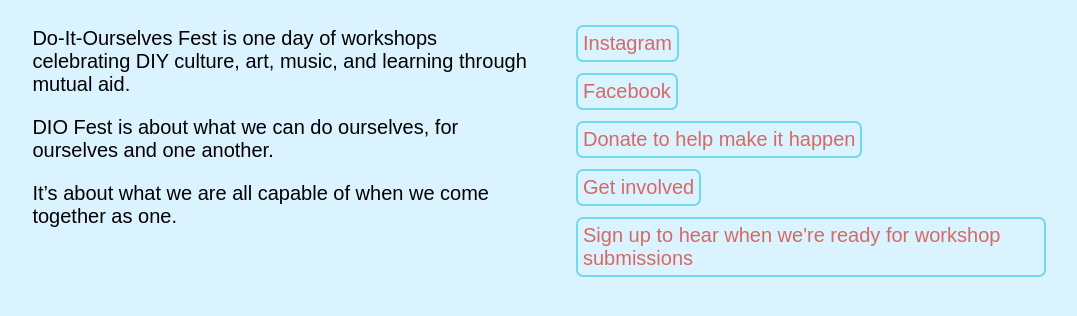
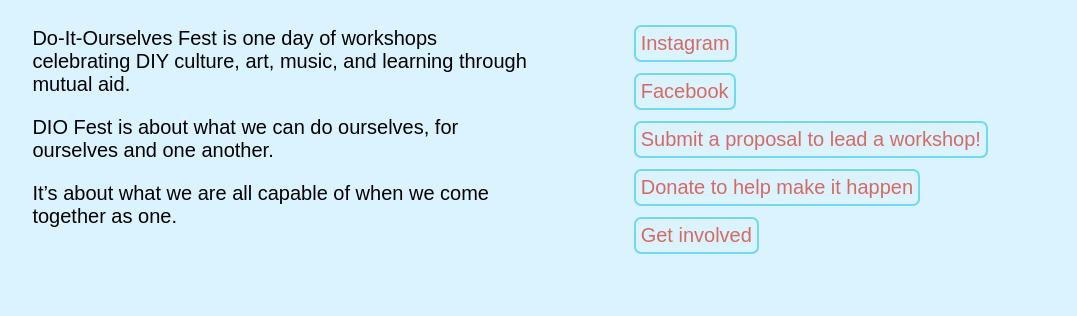
Before and after one commit to clottman/diolnk, an Eleventy site: page src/index.njk in a window 1280 px wide. Shown: the part 366-682 px from the top of the page, without its empty margins (102-1179 px from the left). Built offline with nearby package versions, Linux system fonts and the light colour scheme; Eleventy itself is replaced by a stand-in of ours; files that its build step writes are made by us from their sources; a web font is replaced by a local one.

Commit message:
add workshop submission form

```diff
--- a/src/index.njk
+++ b/src/index.njk
@@ -21,9 +21,9 @@ layout: layouts/base.njk
         <ul class="links">
             <li><a href="https://www.instagram.com/doitourselvesfest/">Instagram</a></li>
             <li><a href="https://www.facebook.com/doitourselvesfest">Facebook</a></li>
+            <li><a href="https://forms.gle/3S4bgkCS6g1dhDXG8">Submit a proposal to lead a workshop!</a></li>
             <li><a href="https://www.gofundme.com/f/bring-back-doitourselves-fest-in-lincoln">Donate to help make it happen</a></li>
             <li><a href="https://forms.gle/csWeh5Cdsw97drnm7">Get involved</a></li>
-            <li><a href="https://forms.gle/csWeh5Cdsw97drnm7">Sign up to hear when we're ready for workshop submissions</a></li>
         </ul>
     </div>
 </div>
```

*What is expected*:
Find every line in the records that contains the word "doitourselvesfest"; copy those lines.

*Answer for the task*:
             <li><a href="https://www.instagram.com/doitourselvesfest/">Instagram</a></li>
             <li><a href="https://www.facebook.com/doitourselvesfest">Facebook</a></li>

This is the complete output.